## EXERCISE
Every line of the records below should be restated exactly.

## INPUT DATA

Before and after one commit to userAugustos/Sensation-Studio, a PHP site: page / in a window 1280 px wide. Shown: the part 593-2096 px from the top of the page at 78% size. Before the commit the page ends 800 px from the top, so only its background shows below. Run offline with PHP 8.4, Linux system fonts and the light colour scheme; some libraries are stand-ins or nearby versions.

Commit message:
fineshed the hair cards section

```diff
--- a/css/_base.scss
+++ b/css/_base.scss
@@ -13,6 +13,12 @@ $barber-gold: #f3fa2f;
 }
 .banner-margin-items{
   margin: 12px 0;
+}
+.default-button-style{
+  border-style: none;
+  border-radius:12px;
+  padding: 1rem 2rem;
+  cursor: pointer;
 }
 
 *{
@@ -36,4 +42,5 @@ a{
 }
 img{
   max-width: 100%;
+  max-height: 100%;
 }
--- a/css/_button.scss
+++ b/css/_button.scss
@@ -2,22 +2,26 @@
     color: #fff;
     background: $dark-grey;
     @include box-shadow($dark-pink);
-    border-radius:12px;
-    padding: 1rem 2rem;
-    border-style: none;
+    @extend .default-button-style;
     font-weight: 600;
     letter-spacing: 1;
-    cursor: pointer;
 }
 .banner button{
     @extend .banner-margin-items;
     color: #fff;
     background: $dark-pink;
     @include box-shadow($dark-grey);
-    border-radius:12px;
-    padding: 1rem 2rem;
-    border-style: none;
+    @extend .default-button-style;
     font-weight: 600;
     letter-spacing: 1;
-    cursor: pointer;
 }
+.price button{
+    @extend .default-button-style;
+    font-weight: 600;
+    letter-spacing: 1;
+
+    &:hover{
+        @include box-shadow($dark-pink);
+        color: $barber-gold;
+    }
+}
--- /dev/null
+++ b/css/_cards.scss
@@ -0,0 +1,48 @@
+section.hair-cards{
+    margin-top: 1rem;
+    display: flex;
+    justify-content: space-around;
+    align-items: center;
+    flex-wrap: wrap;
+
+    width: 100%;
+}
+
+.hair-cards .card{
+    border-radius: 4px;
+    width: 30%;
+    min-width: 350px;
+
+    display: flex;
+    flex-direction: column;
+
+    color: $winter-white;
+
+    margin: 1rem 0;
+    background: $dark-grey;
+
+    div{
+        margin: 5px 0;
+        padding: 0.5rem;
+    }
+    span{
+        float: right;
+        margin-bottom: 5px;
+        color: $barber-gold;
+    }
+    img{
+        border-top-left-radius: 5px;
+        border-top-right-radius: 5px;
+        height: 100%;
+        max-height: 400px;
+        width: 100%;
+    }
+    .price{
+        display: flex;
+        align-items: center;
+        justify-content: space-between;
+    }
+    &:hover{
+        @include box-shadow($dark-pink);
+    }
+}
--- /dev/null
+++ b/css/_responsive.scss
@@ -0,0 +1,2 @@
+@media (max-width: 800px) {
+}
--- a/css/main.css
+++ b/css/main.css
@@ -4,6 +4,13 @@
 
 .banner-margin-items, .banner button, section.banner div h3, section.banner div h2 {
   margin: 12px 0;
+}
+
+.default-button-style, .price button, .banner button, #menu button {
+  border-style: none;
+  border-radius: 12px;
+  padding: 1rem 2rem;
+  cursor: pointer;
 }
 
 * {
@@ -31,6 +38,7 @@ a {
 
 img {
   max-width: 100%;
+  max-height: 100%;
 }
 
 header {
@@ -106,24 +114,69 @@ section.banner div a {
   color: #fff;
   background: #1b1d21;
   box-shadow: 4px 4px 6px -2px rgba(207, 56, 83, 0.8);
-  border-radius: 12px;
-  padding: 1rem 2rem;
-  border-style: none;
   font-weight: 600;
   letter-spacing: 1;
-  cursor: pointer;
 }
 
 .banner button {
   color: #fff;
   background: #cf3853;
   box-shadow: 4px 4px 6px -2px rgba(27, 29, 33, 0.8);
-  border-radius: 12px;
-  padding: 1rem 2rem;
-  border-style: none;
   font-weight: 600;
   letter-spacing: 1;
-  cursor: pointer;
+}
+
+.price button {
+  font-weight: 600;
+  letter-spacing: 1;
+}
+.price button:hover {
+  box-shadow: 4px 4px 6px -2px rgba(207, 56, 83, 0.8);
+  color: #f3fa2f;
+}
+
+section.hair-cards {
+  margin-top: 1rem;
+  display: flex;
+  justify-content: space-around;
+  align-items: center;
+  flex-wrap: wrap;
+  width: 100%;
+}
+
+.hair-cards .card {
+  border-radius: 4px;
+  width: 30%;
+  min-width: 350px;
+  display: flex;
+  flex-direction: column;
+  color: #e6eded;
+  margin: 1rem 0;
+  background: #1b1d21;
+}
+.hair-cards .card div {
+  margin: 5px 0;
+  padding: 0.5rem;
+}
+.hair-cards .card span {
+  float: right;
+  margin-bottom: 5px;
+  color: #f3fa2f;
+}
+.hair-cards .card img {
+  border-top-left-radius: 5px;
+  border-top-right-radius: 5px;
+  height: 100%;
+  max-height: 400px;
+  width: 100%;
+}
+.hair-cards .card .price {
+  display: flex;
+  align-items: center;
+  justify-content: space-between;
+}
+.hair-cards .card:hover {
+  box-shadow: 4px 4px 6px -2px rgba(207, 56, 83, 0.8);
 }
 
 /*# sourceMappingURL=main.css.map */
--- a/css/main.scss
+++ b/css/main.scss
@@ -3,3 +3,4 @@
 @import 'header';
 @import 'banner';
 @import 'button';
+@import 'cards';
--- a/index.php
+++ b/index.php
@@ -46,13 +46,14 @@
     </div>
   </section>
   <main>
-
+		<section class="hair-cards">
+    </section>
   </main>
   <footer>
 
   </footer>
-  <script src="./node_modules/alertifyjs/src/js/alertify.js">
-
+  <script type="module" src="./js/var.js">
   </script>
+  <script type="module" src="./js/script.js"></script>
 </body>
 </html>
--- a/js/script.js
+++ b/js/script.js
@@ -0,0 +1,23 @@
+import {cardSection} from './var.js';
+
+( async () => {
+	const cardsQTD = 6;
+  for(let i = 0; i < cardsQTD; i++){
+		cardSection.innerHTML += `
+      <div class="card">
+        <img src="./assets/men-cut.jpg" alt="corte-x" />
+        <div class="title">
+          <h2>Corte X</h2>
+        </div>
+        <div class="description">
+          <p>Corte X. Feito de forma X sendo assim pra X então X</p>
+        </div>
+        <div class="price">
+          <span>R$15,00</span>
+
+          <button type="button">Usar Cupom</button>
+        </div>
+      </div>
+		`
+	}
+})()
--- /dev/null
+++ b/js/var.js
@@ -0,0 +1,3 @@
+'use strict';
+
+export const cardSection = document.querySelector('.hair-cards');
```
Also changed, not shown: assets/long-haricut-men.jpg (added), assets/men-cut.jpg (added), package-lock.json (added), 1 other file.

## SOLVED EXERCISE
Before and after one commit to userAugustos/Sensation-Studio, a PHP site: page / in a window 1280 px wide. Shown: the part 593-2096 px from the top of the page at 78% size. Before the commit the page ends 800 px from the top, so only its background shows below. Run offline with PHP 8.4, Linux system fonts and the light colour scheme; some libraries are stand-ins or nearby versions.

Commit message:
fineshed the hair cards section

```diff
--- a/css/_base.scss
+++ b/css/_base.scss
@@ -13,6 +13,12 @@ $barber-gold: #f3fa2f;
 }
 .banner-margin-items{
   margin: 12px 0;
+}
+.default-button-style{
+  border-style: none;
+  border-radius:12px;
+  padding: 1rem 2rem;
+  cursor: pointer;
 }
 
 *{
@@ -36,4 +42,5 @@ a{
 }
 img{
   max-width: 100%;
+  max-height: 100%;
 }
--- a/css/_button.scss
+++ b/css/_button.scss
@@ -2,22 +2,26 @@
     color: #fff;
     background: $dark-grey;
     @include box-shadow($dark-pink);
-    border-radius:12px;
-    padding: 1rem 2rem;
-    border-style: none;
+    @extend .default-button-style;
     font-weight: 600;
     letter-spacing: 1;
-    cursor: pointer;
 }
 .banner button{
     @extend .banner-margin-items;
     color: #fff;
     background: $dark-pink;
     @include box-shadow($dark-grey);
-    border-radius:12px;
-    padding: 1rem 2rem;
-    border-style: none;
+    @extend .default-button-style;
     font-weight: 600;
     letter-spacing: 1;
-    cursor: pointer;
 }
+.price button{
+    @extend .default-button-style;
+    font-weight: 600;
+    letter-spacing: 1;
+
+    &:hover{
+        @include box-shadow($dark-pink);
+        color: $barber-gold;
+    }
+}
--- /dev/null
+++ b/css/_cards.scss
@@ -0,0 +1,48 @@
+section.hair-cards{
+    margin-top: 1rem;
+    display: flex;
+    justify-content: space-around;
+    align-items: center;
+    flex-wrap: wrap;
+
+    width: 100%;
+}
+
+.hair-cards .card{
+    border-radius: 4px;
+    width: 30%;
+    min-width: 350px;
+
+    display: flex;
+    flex-direction: column;
+
+    color: $winter-white;
+
+    margin: 1rem 0;
+    background: $dark-grey;
+
+    div{
+        margin: 5px 0;
+        padding: 0.5rem;
+    }
+    span{
+        float: right;
+        margin-bottom: 5px;
+        color: $barber-gold;
+    }
+    img{
+        border-top-left-radius: 5px;
+        border-top-right-radius: 5px;
+        height: 100%;
+        max-height: 400px;
+        width: 100%;
+    }
+    .price{
+        display: flex;
+        align-items: center;
+        justify-content: space-between;
+    }
+    &:hover{
+        @include box-shadow($dark-pink);
+    }
+}
--- /dev/null
+++ b/css/_responsive.scss
@@ -0,0 +1,2 @@
+@media (max-width: 800px) {
+}
--- a/css/main.css
+++ b/css/main.css
@@ -4,6 +4,13 @@
 
 .banner-margin-items, .banner button, section.banner div h3, section.banner div h2 {
   margin: 12px 0;
+}
+
+.default-button-style, .price button, .banner button, #menu button {
+  border-style: none;
+  border-radius: 12px;
+  padding: 1rem 2rem;
+  cursor: pointer;
 }
 
 * {
@@ -31,6 +38,7 @@ a {
 
 img {
   max-width: 100%;
+  max-height: 100%;
 }
 
 header {
@@ -106,24 +114,69 @@ section.banner div a {
   color: #fff;
   background: #1b1d21;
   box-shadow: 4px 4px 6px -2px rgba(207, 56, 83, 0.8);
-  border-radius: 12px;
-  padding: 1rem 2rem;
-  border-style: none;
   font-weight: 600;
   letter-spacing: 1;
-  cursor: pointer;
 }
 
 .banner button {
   color: #fff;
   background: #cf3853;
   box-shadow: 4px 4px 6px -2px rgba(27, 29, 33, 0.8);
-  border-radius: 12px;
-  padding: 1rem 2rem;
-  border-style: none;
   font-weight: 600;
   letter-spacing: 1;
-  cursor: pointer;
+}
+
+.price button {
+  font-weight: 600;
+  letter-spacing: 1;
+}
+.price button:hover {
+  box-shadow: 4px 4px 6px -2px rgba(207, 56, 83, 0.8);
+  color: #f3fa2f;
+}
+
+section.hair-cards {
+  margin-top: 1rem;
+  display: flex;
+  justify-content: space-around;
+  align-items: center;
+  flex-wrap: wrap;
+  width: 100%;
+}
+
+.hair-cards .card {
+  border-radius: 4px;
+  width: 30%;
+  min-width: 350px;
+  display: flex;
+  flex-direction: column;
+  color: #e6eded;
+  margin: 1rem 0;
+  background: #1b1d21;
+}
+.hair-cards .card div {
+  margin: 5px 0;
+  padding: 0.5rem;
+}
+.hair-cards .card span {
+  float: right;
+  margin-bottom: 5px;
+  color: #f3fa2f;
+}
+.hair-cards .card img {
+  border-top-left-radius: 5px;
+  border-top-right-radius: 5px;
+  height: 100%;
+  max-height: 400px;
+  width: 100%;
+}
+.hair-cards .card .price {
+  display: flex;
+  align-items: center;
+  justify-content: space-between;
+}
+.hair-cards .card:hover {
+  box-shadow: 4px 4px 6px -2px rgba(207, 56, 83, 0.8);
 }
 
 /*# sourceMappingURL=main.css.map */
--- a/css/main.scss
+++ b/css/main.scss
@@ -3,3 +3,4 @@
 @import 'header';
 @import 'banner';
 @import 'button';
+@import 'cards';
--- a/index.php
+++ b/index.php
@@ -46,13 +46,14 @@
     </div>
   </section>
   <main>
-
+		<section class="hair-cards">
+    </section>
   </main>
   <footer>
 
   </footer>
-  <script src="./node_modules/alertifyjs/src/js/alertify.js">
-
+  <script type="module" src="./js/var.js">
   </script>
+  <script type="module" src="./js/script.js"></script>
 </body>
 </html>
--- a/js/script.js
+++ b/js/script.js
@@ -0,0 +1,23 @@
+import {cardSection} from './var.js';
+
+( async () => {
+	const cardsQTD = 6;
+  for(let i = 0; i < cardsQTD; i++){
+		cardSection.innerHTML += `
+      <div class="card">
+        <img src="./assets/men-cut.jpg" alt="corte-x" />
+        <div class="title">
+          <h2>Corte X</h2>
+        </div>
+        <div class="description">
+          <p>Corte X. Feito de forma X sendo assim pra X então X</p>
+        </div>
+        <div class="price">
+          <span>R$15,00</span>
+
+          <button type="button">Usar Cupom</button>
+        </div>
+      </div>
+		`
+	}
+})()
--- /dev/null
+++ b/js/var.js
@@ -0,0 +1,3 @@
+'use strict';
+
+export const cardSection = document.querySelector('.hair-cards');
```
Also changed, not shown: assets/long-haricut-men.jpg (added), assets/men-cut.jpg (added), package-lock.json (added), 1 other file.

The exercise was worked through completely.